Supplied entries

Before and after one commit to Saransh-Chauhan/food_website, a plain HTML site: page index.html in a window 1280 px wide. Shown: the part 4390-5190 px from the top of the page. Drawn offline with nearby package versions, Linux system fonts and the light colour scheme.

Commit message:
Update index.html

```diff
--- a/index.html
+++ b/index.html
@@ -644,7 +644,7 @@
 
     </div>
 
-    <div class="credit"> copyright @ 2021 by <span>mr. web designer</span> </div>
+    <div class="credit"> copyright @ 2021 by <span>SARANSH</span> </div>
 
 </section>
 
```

Exercise goal
The records above should be given again in full, exactly as written.

Solution to this problem
Before and after one commit to Saransh-Chauhan/food_website, a plain HTML site: page index.html in a window 1280 px wide. Shown: the part 4390-5190 px from the top of the page. Drawn offline with nearby package versions, Linux system fonts and the light colour scheme.

Commit message:
Update index.html

```diff
--- a/index.html
+++ b/index.html
@@ -644,7 +644,7 @@
 
     </div>
 
-    <div class="credit"> copyright @ 2021 by <span>mr. web designer</span> </div>
+    <div class="credit"> copyright @ 2021 by <span>SARANSH</span> </div>
 
 </section>
 
```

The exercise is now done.